“I kind of became that website guy,” Brennan Sháwinipinesí said. “It was an easy side hustle that I could do while still studying.”

He graduated in 2016. At the time, he had some friends working at Shopify who told him about a mentorship program the company hosted. He started to mentor new merchants who wanted to use Shopify to build businesses of their own.

In 2018, Brennan Sháwinipinesí founded Shopify’s Miigwan Indigenous Resource Group, which advocates for First Nations, Métis and Inuit employees’ rights within the company.

“I wanted to work within my own community because I saw that as such a huge opportunity,” he said. “When I’m this far away from home, you desire to have some semblance of your own cultural representation.”

A year later, he pitched a program to support Indigenous entrepreneurs. That program eventually turned into Build Native with Shopify.

“I am trying to connect them with digital tools and ensure that the most successful stories are then getting representation, so that entrepreneurs tomorrow get inspired by the entrepreneurs [who] are absolutely killing it today,” he said.

Through Build Native, Brennan Sháwinipinesí offers guidance to new First Nations, Inuit and Métis merchants. He runs outreach events and works with other big businesses to secure funding and create opportunities for Indigenous entrepreneurs. He runs incubator and sponsorship programs to support new owners. His team has a digital chatroom for entrepreneurs to connect, find guidance and ask questions.

“I’m still the website guy,” he said. “It’s just I have a lot more friends who maybe have a larger expectation of me.”
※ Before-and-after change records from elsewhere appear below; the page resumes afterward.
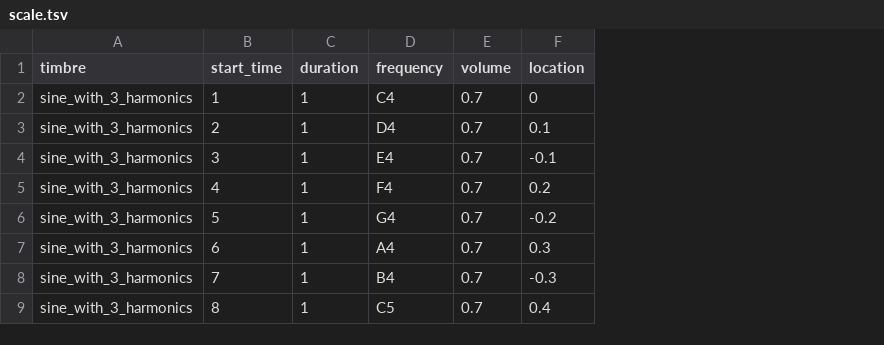
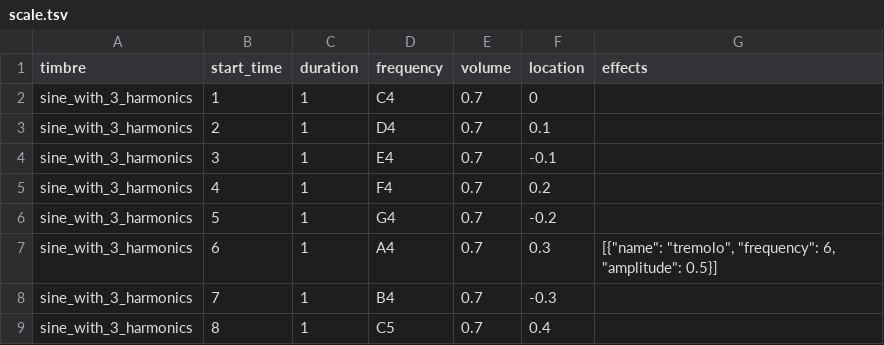
Before and after one commit to Nikolay-Lysenko/sinethesizer, a TSV file: docs/examples/scale.tsv, drawn as a sheet; the diff names each change by its address in the sheet, - before the commit and + after, or states it on an @@ line.

Commit message:
feat: Apply sound effects to events

```diff
--- a/docs/examples/scale.tsv
+++ b/docs/examples/scale.tsv
+column G (effects), row 7: [{"name": "tremolo", "frequency": 6, "amplitude": 0.5}]
```
Also changed, not shown: 7 other files.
Lynn-Marie Angus first met Brennan Sháwinipinesí when he served as a judge for the business competition, Pow Wow Pitch. The competition, which is partially sponsored by Shopify, gives Indigenous entrepreneurs the chance to win funding and mentorship for their companies. Angus is co-founder of Sisters Sage, an Indigenous wellness company that makes soaps, bath bombs and smokeless smudging sprays. In 2020, she competed in Pow Wow Pitch — and won.

At the time, she had little experience with e-commerce. The Build Native team helped bolster her business by funding her access to point-of-sale technology and growing her brand’s visibility across Canada, all free of charge.
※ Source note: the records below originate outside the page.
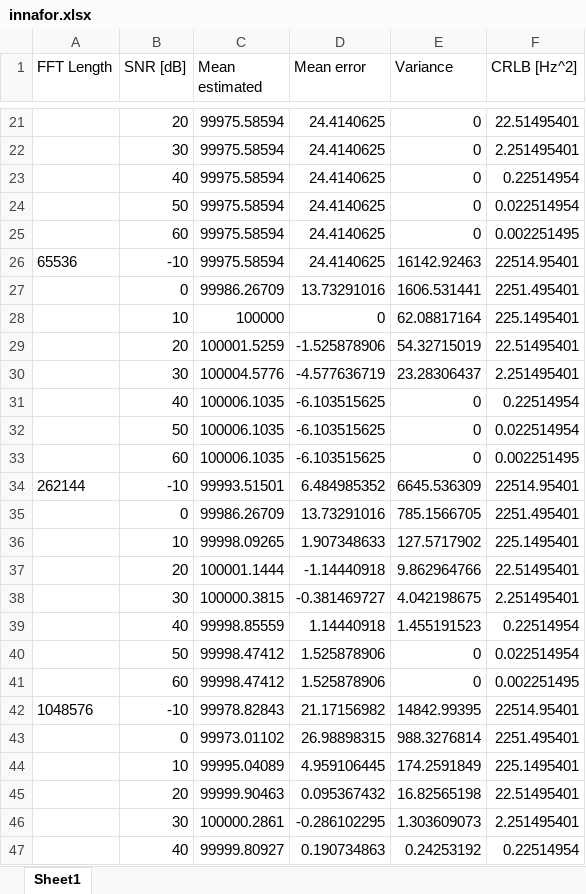
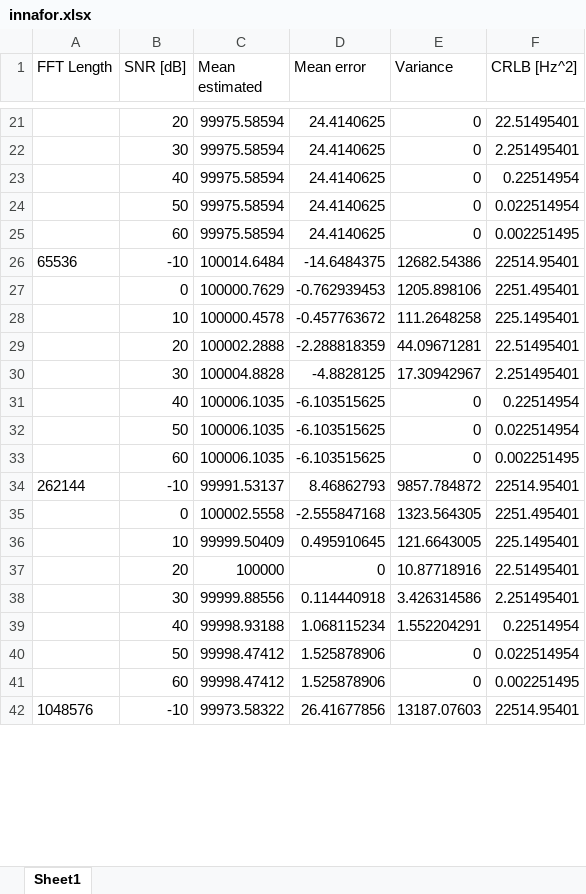
Before and after one commit to jakvah/TTT4275-EstimationProject, an Excel workbook: innafor.xlsx, sheet Sheet1, drawn as a sheet; only a part is shown, gaps mark what is left out; values as stored, in another font and other column widths than the file's, no borders; removed rows and columns are numbered as before the commit, all else as after; the diff covers the shown part only; the diff names each change by its address in the sheet, - before the commit and + after, or states it on an @@ line.

```diff
--- a/innafor.xlsx (sheet Sheet1)
+++ b/innafor.xlsx (sheet Sheet1)
-C26 (Mean estimated): 99975.58594
+C26 (Mean estimated): 100014.6484
-D26 (Mean error): 24.4140625
+D26 (Mean error): -14.6484375
-E26 (Variance): 16142.92463
+E26 (Variance): 12682.54386
-row 27:  | 0 | 99986.26709 | 13.73291016 | 1606.531441 | 2251.495401
-row 28:  | 10 | 100000 | 0 | 62.08817164 | 225.1495401
-row 29:  | 20 | 100001.5259 | -1.525878906 | 54.32715019 | 22.51495401
-row 30:  | 30 | 100004.5776 | -4.577636719 | 23.28306437 | 2.251495401
+row 27:  | 0 | 100000.7629 | -0.762939453 | 1205.898106 | 2251.495401
+row 28:  | 10 | 100000.4578 | -0.457763672 | 111.2648258 | 225.1495401
+row 29:  | 20 | 100002.2888 | -2.288818359 | 44.09671281 | 22.51495401
+row 30:  | 30 | 100004.8828 | -4.8828125 | 17.30942967 | 2.251495401
-C34 (Mean estimated): 99993.51501
+C34 (Mean estimated): 99991.53137
-D34 (Mean error): 6.484985352
+D34 (Mean error): 8.46862793
-E34 (Variance): 6645.536309
+E34 (Variance): 9857.784872
-row 35:  | 0 | 99986.26709 | 13.73291016 | 785.1566705 | 2251.495401
-row 36:  | 10 | 99998.09265 | 1.907348633 | 127.5717902 | 225.1495401
-row 37:  | 20 | 100001.1444 | -1.14440918 | 9.862964766 | 22.51495401
-row 38:  | 30 | 100000.3815 | -0.381469727 | 4.042198675 | 2.251495401
-row 39:  | 40 | 99998.85559 | 1.14440918 | 1.455191523 | 0.22514954
+row 35:  | 0 | 100002.5558 | -2.555847168 | 1323.564305 | 2251.495401
+row 36:  | 10 | 99999.50409 | 0.495910645 | 121.6643005 | 225.1495401
+row 37:  | 20 | 100000 | 0 | 10.87718916 | 22.51495401
+row 38:  | 30 | 99999.88556 | 0.114440918 | 3.426314586 | 2.251495401
+row 39:  | 40 | 99998.93188 | 1.068115234 | 1.552204291 | 0.22514954
-C42 (Mean estimated): 99978.82843
+C42 (Mean estimated): 99973.58322
-D42 (Mean error): 21.17156982
+D42 (Mean error): 26.41677856
-E42 (Variance): 14842.99395
+E42 (Variance): 13187.07603
-row 43:  | 0 | 99973.01102 | 26.98898315 | 988.3276814 | 2251.495401
-row 44:  | 10 | 99995.04089 | 4.959106445 | 174.2591849 | 225.1495401
-row 45:  | 20 | 99999.90463 | 0.095367432 | 16.82565198 | 22.51495401
-row 46:  | 30 | 100000.2861 | -0.286102295 | 1.303609073 | 2.251495401
-row 47:  | 40 | 99999.80927 | 0.190734863 | 0.24253192 | 0.22514954
```
Also changed, not shown: 10 added rows, 5 removed rows and 9 edited cells elsewhere in this sheet, 1 other file.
“I really enjoyed working with Kyle,” she said. “[He] could understand my trials and tribulations of trying to operate in the world of e-commerce but understood being an Indigenous person who was having struggles.”

Now, Sisters Sage has a brick-and-mortar store in Vancouver. Angus and Brennan Sháwinipinesí are friends and keep in touch.

“On a personal and professional level, Kyle is a big nerd,” Angus said. “He’s very knowledgeable — he’ll tell you like six degrees of separation of any thing at any moment, and also all the history behind it.”

Outside of his work, Brennan Sháwinipinesí remains politically engaged. He’s on the youth council for Kitigan Zibi Anishinabeg First Nation. In August, he co-organized a forum that brought Algonquin Nation members to the Ottawa Art Gallery to discuss the nation’s identity.

Brennan Sháwinipinesí hopes to keep growing his initiative.

“I really look forward to the future when there’s more communities who are like, ‘We have something special going on here,’” he said. “To get people to that point where they recognize that opportunity and don’t have to leave their community … that’s really the idealistic future I hope for.”